Update: 6 May 2015: The figures in the table of this news story are likely to have changed since the time of writing, so see our Cheap Travel Money guide for the best ways to spend abroad, and use our Travel Money Max tool to compare rates and try to maximize your cash. Also, see Martin's Will the election hit the pound? It's at €1.39, so should I buy now? editorial comment.

Travellers' cheques are slowly dying a death but given how much they cost, consumers should confine them firmly to the grave.

MoneySavingExpert.com research reveals travellers' cheques often offer among the worst possible value on holiday money. See our Travel Credit Card guide for the best cards to use abroad.

In contrast, the top plastic or right bureau de change gives you far more euros, dollars or yen to your pound.

Travellers' cheques have faded in popularity over recent years, with some major currency firms no longer stocking them, yet they are still an option for many travellers.

However, our research shows you can get €97 more per £1,000 using the top credit card for spending overseas compared with using travellers' cheques.

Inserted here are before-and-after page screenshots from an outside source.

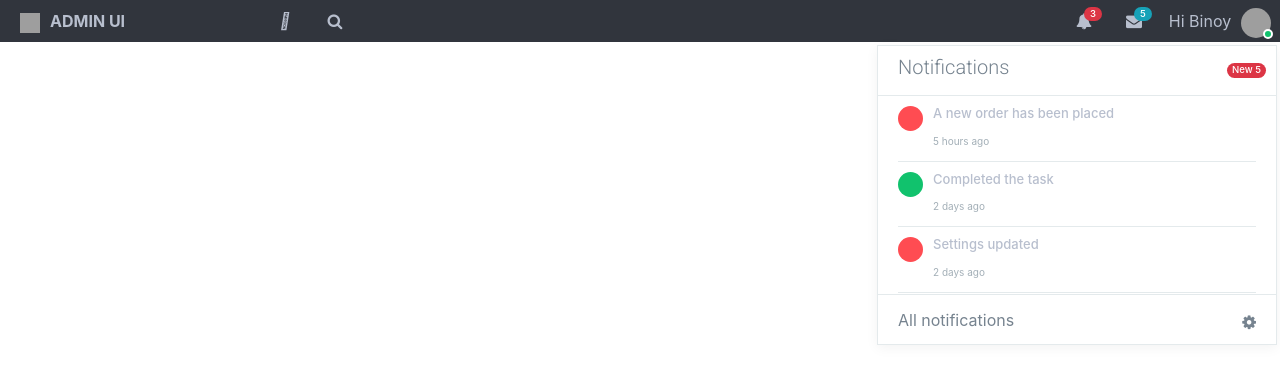
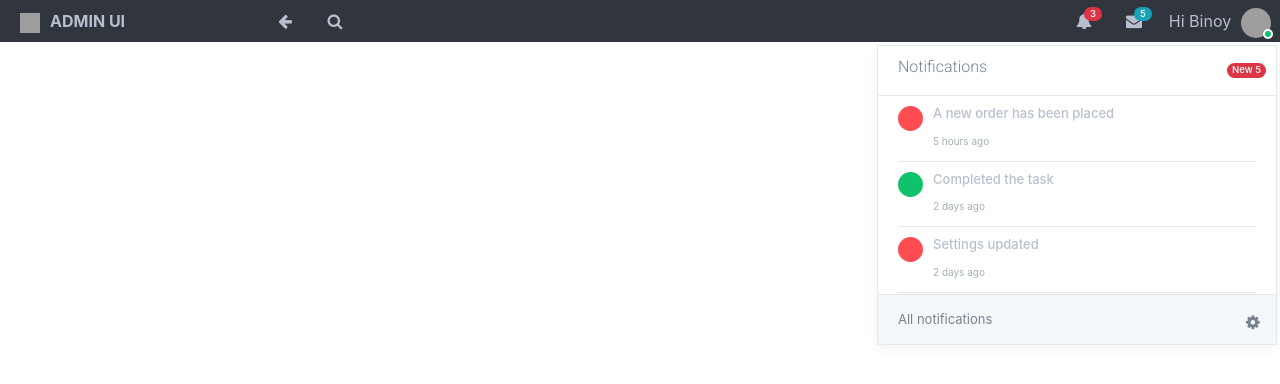
Before and after one commit to binoykr/react-admin-ui, a React (Create React App) app: page / in a window 1280 px wide. Shown: the top 384 px of the page. Built offline with nearby package versions, Linux system fonts and the light colour scheme; grey boxes are pictures that could not be loaded; some icons are missing; a web font is replaced by a local one.

Commit message:
Fixed footer height issue

```diff
--- a/src/components/dashboard/Dashboard.css
+++ b/src/components/dashboard/Dashboard.css
@@ -219,8 +219,8 @@
   .navbar.top .items .item .dropdown
   .header.size, .footer.size {
     height: 50px;
+    width: 100%;
   }
-
 
   /*-------------------- navbar top items dropdown header ----------------------*/
   .navbar.top .items .item .dropdown
@@ -232,7 +232,8 @@
   .navbar.top .items .item .dropdown
   .header h5 {
     font-family: Roboto, sans-serif;
-    font-weight: 200;
+    font-size: 16px;
+    font-weight: 300;
     line-height: 1.2;
 
     padding: 15px 20px!important;
@@ -247,6 +248,21 @@
     margin-right: 10px;
     height: 15px;
   }
+
+   /*-------------------- navbar top items dropdown footer ----------------------*/
+   .navbar.top .items .item .dropdown
+   .footer {
+     border-top: 1px solid #e4eaec;
+   }
+
+   .navbar.top .items .item .dropdown .footer .item {
+     flex-grow: 1;
+   }
+
+   .navbar.top .items .item .dropdown .footer>a {
+     padding: 15px 20px!important;
+     margin: 0;
+   }
 
   /*-------------------- navbar top items dropdown container ----------------------*/
   .navbar.top .items .item .dropdown
@@ -330,6 +346,41 @@
     line-height: 25px;
   }
 
+
+
+  /*-------------------- navbar top items dropdown footer item ----------------------*/
+
+  .navbar.top .items .item .dropdown .footer .item {
+    font-size: 13px;
+  }
+
+  .navbar.top .items .item .dropdown .footer .item-button {
+    display: inline-block;
+    position: relative;
+    padding: 0px;
+    text-align: center;
+    width: 50px;
+    height: 50px;
+  }
+
+
+  /*-------------------- badge ----------------------*/
+  .badge {
+    font-size: 60%;
+    font-weight: 500;
+  }
+
+  .badge.icon {
+    border-radius: .60rem;
+    line-height: 1;
+  }
+
+  .badge.list {
+    line-height: 13px;
+    border-radius: .80rem;
+  }
+
+
   /*-------------------- commons : css ----------------------*/
   .pr-10 {
     padding-right: 10px!important;
@@ -354,51 +405,6 @@
 
   .bg-orange-600 {
     background-color: #eb6709!important;
-  }
-
-  /*-------------------- navbar top items dropdown item ----------------------*/
-
-
-  .navbar.top .items .item .dropdown .item-button {
-    display: inline-block;
-    position: relative;
-    padding: 0px;
-    text-align: center;
-    height: 100%;
-
-  }
-
-  /*-------------------- navbar top items dropdown footer ----------------------*/
-  .navbar.top .items .item .dropdown
-  .footer {
-    border-top: 1px solid #e4eaec;
-  }
-
-  .navbar.top .items .item .dropdown .footer .item {
-    flex-grow: 1;
-  }
-
-  .navbar.top .items .item .dropdown .footer>a {
-    padding: 15px 20px!important;
-    margin: 0;
-  }
-
-
-
-  /*-------------------- badge ----------------------*/
-  .badge {
-    font-size: 60%;
-    font-weight: 500;
-  }
-
-  .badge.icon {
-    border-radius: .60rem;
-    line-height: 1;
-  }
-
-  .badge.list {
-    line-height: 13px;
-    border-radius: .80rem;
   }
 
   /*-------------------- theme: chiller ----------------------*/
@@ -439,6 +445,10 @@
     color: #7d8efa!important;
   }
 
+  .chiller-theme .navbar.top .dropdown .footer {
+    background-color: #f3f7f9;
+  }
+
   .chiller-theme .navbar.top .dropdown .group:hover {
     color: #76838f;
     background-color: #f3f7f9;
--- a/src/components/dashboard/Dashboard.js
+++ b/src/components/dashboard/Dashboard.js
@@ -32,7 +32,7 @@ class Dashboard extends React.Component {
             <ul class="items left size">
               <li class="item size icon">
                 <a id="navbar-top-close-button" class="nav-link icon" href="#">
-                  <i class="fas fa-arrow-left"></i>
+                  <i class="fa fa-arrow-left"></i>
                 </a>
               </li>
               <li class="item size icon">
@@ -140,6 +140,7 @@ class Dashboard extends React.Component {
                       </a>
 
                     </div>
+
                   </div>
 
 
```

This is because the exchange rate on cheques is often poor, while they come with high fees.

The top specialist overseas cards come with near-perfect exchange rates and no fees for purchases.

These findings come in the week UK holidaymakers travelling to eurozone countries are getting the best value for their pounds in three-and-a-half years amid the continuing financial crisis.

Expensive travellers' cheques

To show the poor value travellers' cheques often give, we compared those issued by banking giants Lloyds TSB and HSBC against making purchases on the best value specialist overseas credit card, the Halifax Clarity card, to show many euros you'd get for your pound in Spain after all fees.

We also included the best deal on cash via our TravelMoneyMax.com (TMM) online currency comparison tool. And to show just how expensive travellers' cheques are we also included one of the most expensive forms of plastic to use overseas, the Halifax debit card, which still offers better value than cheques on a single purchase (though it will be expensive on multiple purchases given it charges £1.50 per transaction).

Here are the results:

Euros you'll get with travellers' cheques vs...

Halifax Clarity card Halifax debit card Top TMM rate Lloyds TSB HSBC
Plastic (i) Cash Euro travellers' cheques (ii)
Comparisons on 3 May, 12 noon, all fees factored in. (i) Assumes purchase, not withdrawal. (ii) Assumes bought in branch, includes fee charged by Santander in Spain to exchange into cash.

You will pay more on plastic to withdraw cash though the fees on the best cards are still unlikely to come close to those on travellers' cheques.

Some like travellers' cheques for their security as, if you lose them or they're stolen, you can often get a full refund. In contrast, lost cash isn't always covered on travel insurance.

However, if your credit or debit card is lost or stolen you can cancel it, and you're likely to be refunded for any fraudulent activity.

Alana Fitzpatrick, MoneySavingExpert.com money analyst, says: "It's clear that travellers' cheques are expensive. Choosing one of the few best buy credit cards can save you serious cash when spending abroad. Be careful, though, as different cards' fees vary and some have horrible charges.

"Many people think travellers' cheques are the safe option for carrying currency, but cards are also secure."

The pound has risen against the euro to levels not seen since autumn 2008. At 4pm yesterday you could get €1.24 to the pound on the money markets and €1.22 as a tourist.